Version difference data

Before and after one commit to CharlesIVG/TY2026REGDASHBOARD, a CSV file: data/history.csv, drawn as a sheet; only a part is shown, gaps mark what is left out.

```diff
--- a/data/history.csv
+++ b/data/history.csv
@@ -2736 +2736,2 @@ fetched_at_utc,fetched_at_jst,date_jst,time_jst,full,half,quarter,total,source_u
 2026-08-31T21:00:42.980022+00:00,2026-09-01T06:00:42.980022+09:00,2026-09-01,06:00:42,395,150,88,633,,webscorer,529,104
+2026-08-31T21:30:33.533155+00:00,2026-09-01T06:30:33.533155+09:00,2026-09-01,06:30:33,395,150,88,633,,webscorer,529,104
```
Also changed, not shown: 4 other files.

==

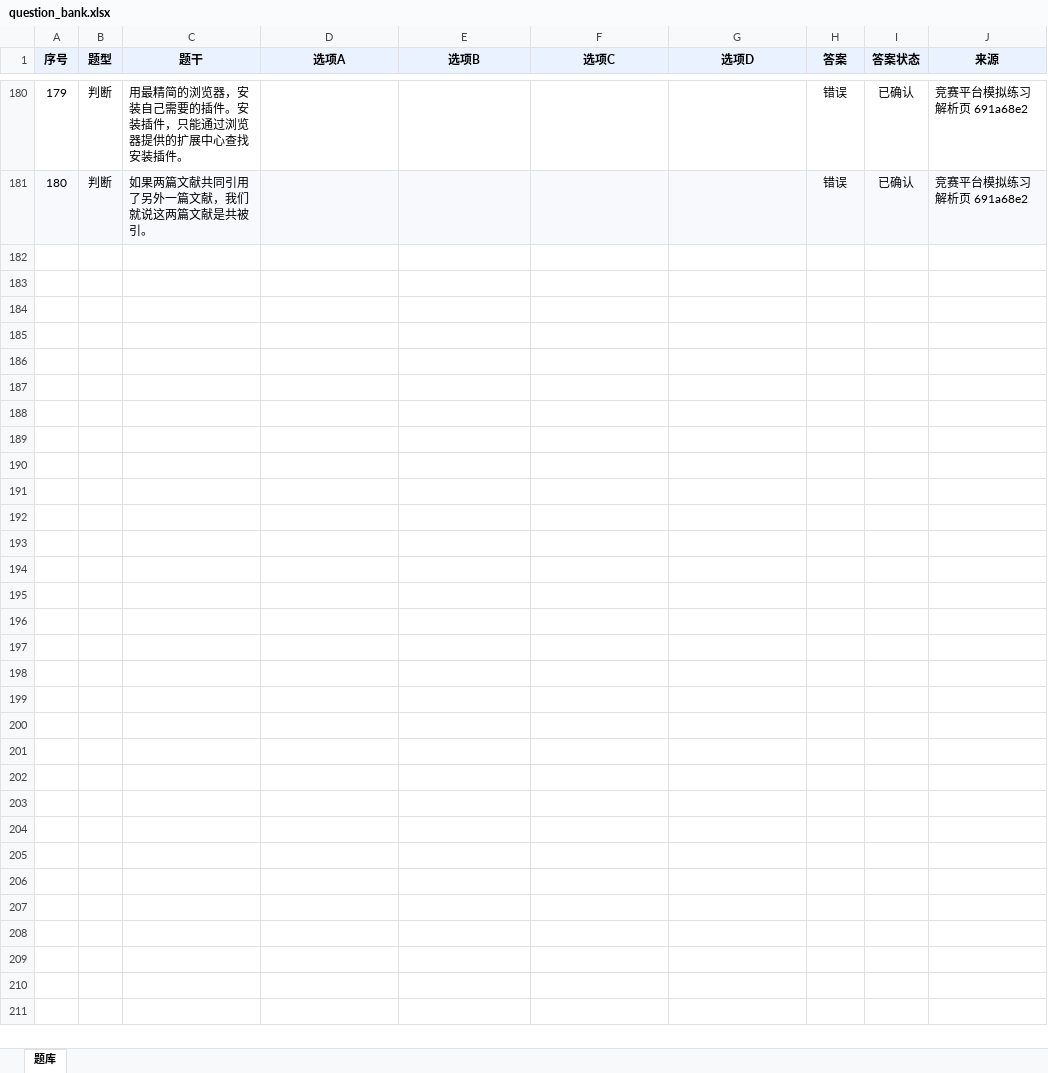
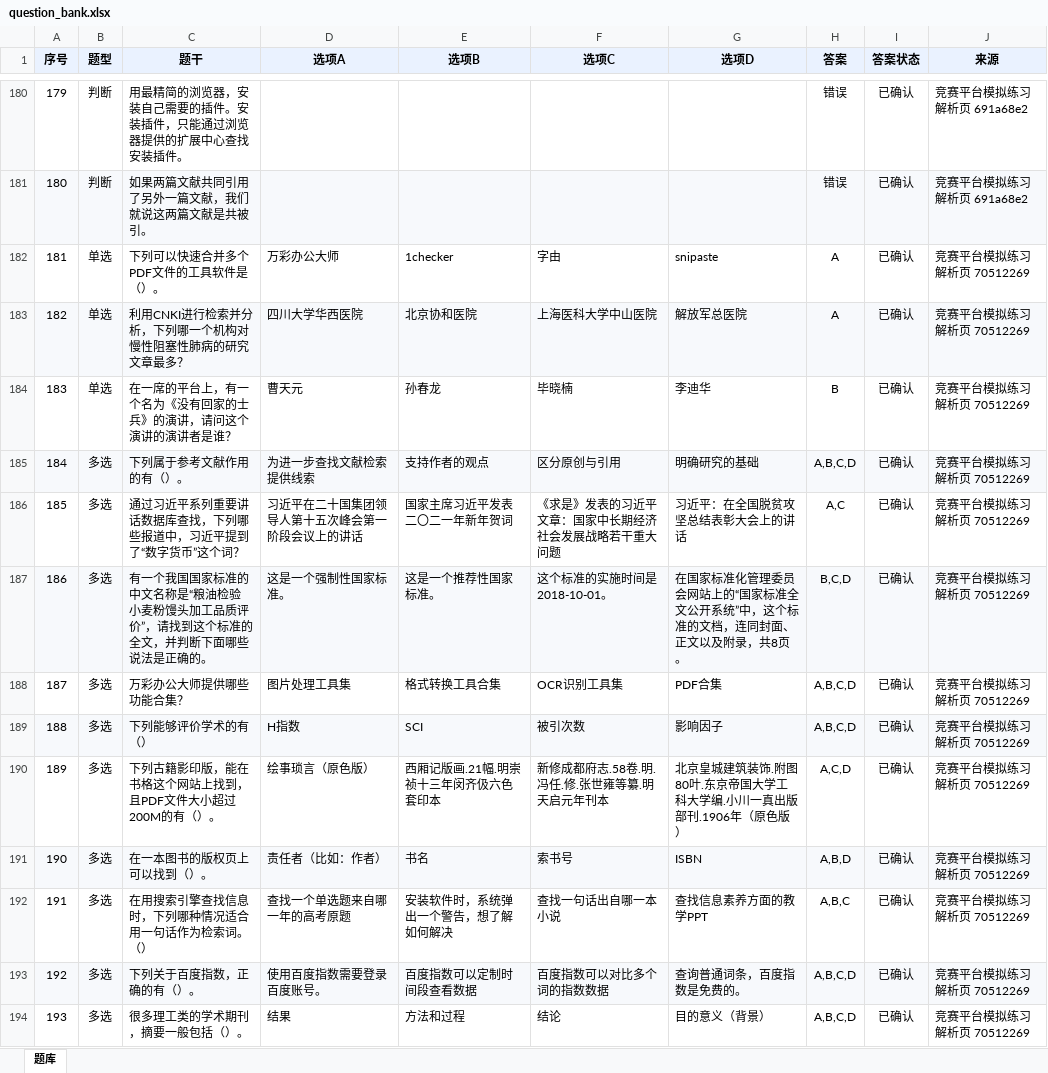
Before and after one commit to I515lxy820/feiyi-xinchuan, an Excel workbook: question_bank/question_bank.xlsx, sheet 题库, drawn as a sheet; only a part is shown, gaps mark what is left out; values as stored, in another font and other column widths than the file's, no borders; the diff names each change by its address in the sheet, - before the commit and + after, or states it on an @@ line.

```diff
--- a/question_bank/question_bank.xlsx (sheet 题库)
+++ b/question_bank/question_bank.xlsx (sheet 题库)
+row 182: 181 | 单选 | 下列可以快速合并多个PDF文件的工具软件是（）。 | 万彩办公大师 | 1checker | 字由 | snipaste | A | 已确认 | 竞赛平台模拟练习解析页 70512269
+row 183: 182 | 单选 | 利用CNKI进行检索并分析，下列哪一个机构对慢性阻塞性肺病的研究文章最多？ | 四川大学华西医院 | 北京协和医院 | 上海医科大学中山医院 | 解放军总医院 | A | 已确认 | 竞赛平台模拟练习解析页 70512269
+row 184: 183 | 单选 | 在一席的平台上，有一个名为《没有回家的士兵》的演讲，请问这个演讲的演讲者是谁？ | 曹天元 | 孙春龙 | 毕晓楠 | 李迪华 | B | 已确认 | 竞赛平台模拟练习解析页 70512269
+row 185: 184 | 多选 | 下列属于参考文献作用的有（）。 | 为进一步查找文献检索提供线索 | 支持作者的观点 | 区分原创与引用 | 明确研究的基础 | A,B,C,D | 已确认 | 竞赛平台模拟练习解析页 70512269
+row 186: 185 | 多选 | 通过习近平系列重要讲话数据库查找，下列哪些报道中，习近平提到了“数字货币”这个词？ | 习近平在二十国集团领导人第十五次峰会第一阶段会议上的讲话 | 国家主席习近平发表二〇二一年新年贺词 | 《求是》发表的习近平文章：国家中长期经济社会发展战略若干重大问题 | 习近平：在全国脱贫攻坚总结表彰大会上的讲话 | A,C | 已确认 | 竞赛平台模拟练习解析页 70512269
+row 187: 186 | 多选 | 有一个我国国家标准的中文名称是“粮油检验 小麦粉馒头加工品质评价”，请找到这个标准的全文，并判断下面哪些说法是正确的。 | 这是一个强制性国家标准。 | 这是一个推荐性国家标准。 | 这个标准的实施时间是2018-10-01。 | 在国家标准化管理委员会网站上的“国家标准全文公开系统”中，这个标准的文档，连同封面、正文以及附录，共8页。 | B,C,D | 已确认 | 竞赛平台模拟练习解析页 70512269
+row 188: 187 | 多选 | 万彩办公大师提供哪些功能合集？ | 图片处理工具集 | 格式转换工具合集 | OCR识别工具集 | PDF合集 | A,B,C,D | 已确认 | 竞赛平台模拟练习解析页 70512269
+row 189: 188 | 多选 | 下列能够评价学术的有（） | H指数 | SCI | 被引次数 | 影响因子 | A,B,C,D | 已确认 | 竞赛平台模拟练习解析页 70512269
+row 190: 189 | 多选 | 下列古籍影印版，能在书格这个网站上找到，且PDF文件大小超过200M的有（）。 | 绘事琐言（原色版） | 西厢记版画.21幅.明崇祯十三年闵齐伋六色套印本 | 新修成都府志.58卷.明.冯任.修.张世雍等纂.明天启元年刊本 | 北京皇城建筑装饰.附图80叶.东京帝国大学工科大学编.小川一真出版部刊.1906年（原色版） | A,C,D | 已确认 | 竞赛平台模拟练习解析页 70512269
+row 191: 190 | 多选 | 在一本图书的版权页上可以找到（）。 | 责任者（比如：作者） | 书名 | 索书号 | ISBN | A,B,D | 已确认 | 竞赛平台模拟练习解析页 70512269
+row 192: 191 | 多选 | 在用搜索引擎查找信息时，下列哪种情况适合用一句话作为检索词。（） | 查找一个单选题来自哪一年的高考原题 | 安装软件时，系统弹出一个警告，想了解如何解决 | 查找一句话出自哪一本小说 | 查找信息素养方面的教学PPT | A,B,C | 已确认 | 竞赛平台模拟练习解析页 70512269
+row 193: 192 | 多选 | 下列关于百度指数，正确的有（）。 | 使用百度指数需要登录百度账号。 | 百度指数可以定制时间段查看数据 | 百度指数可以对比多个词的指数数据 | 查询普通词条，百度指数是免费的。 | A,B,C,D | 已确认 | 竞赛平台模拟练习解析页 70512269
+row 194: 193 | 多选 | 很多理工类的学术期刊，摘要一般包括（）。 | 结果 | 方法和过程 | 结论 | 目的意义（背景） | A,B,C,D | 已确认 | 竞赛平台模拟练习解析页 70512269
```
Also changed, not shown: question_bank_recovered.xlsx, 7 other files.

==

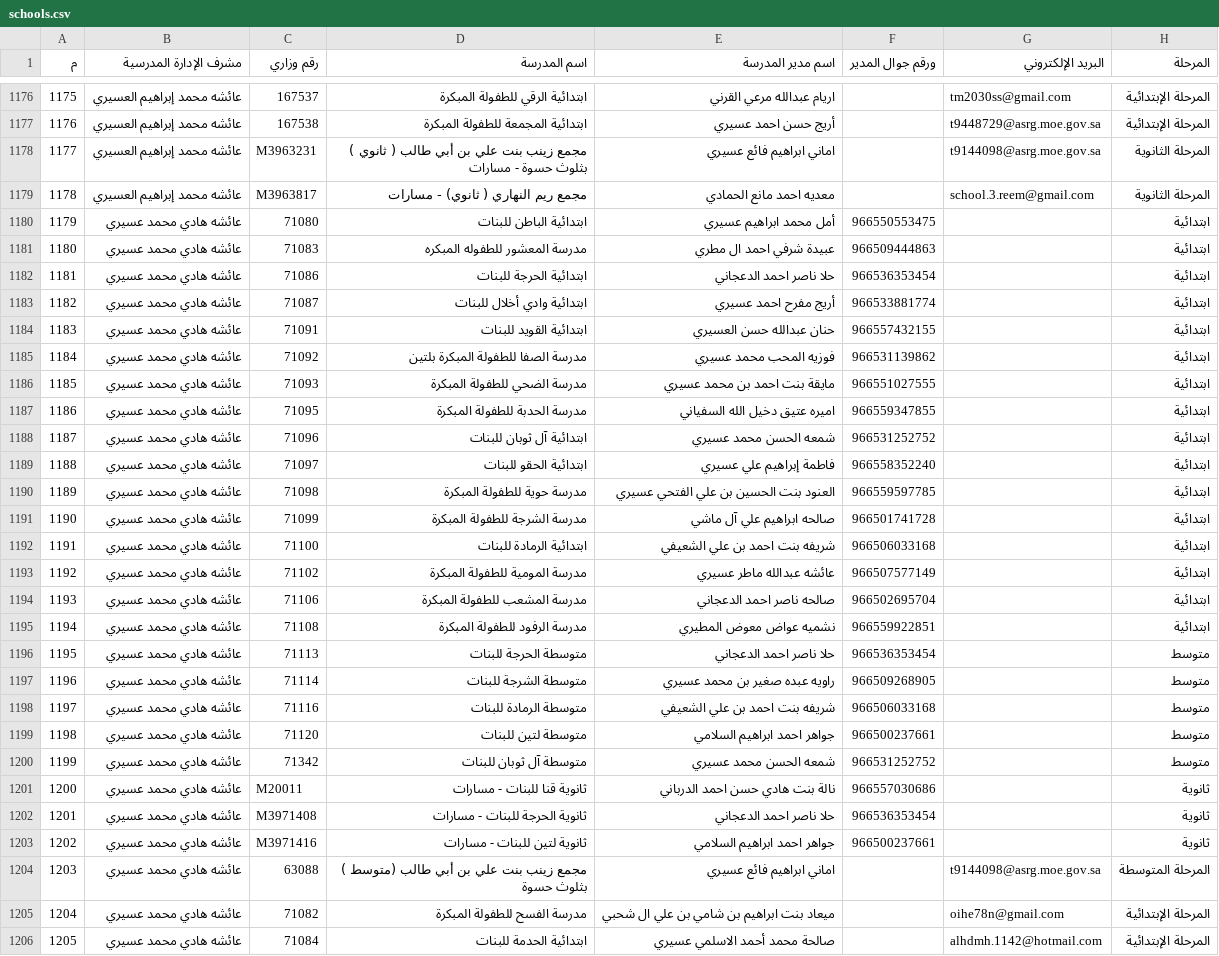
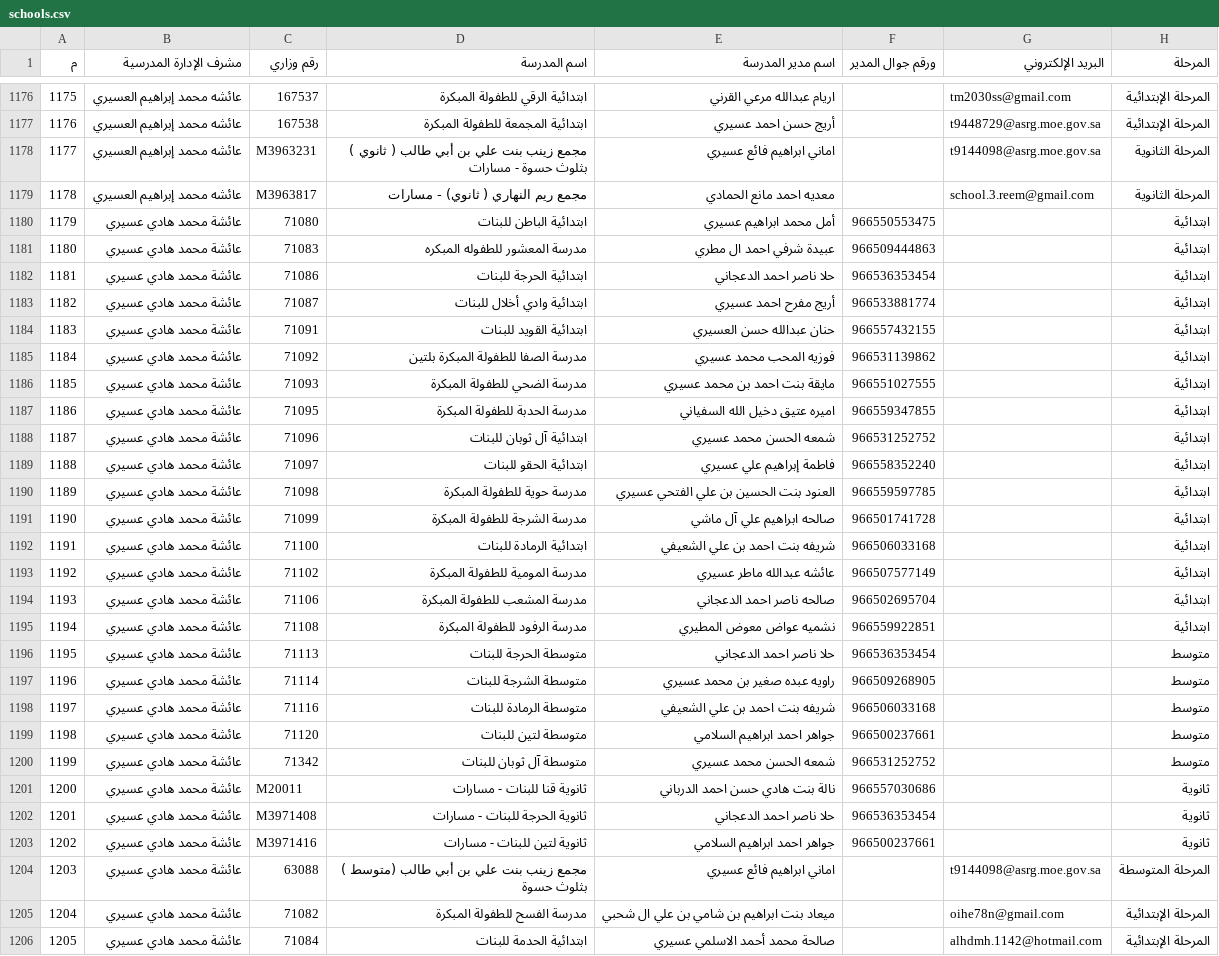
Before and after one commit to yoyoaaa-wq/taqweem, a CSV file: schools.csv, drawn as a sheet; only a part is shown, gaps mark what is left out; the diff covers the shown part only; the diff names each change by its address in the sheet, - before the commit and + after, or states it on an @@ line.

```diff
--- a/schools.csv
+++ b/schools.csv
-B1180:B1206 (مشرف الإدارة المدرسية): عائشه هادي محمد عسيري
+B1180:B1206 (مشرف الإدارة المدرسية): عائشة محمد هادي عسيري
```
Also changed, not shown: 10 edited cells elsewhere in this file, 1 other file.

## TASK DESCRIPTION
Check the data above and report how many lines include the word "الإدارة", using a bare number.

## SOLUTION TO THE PROBLEM
2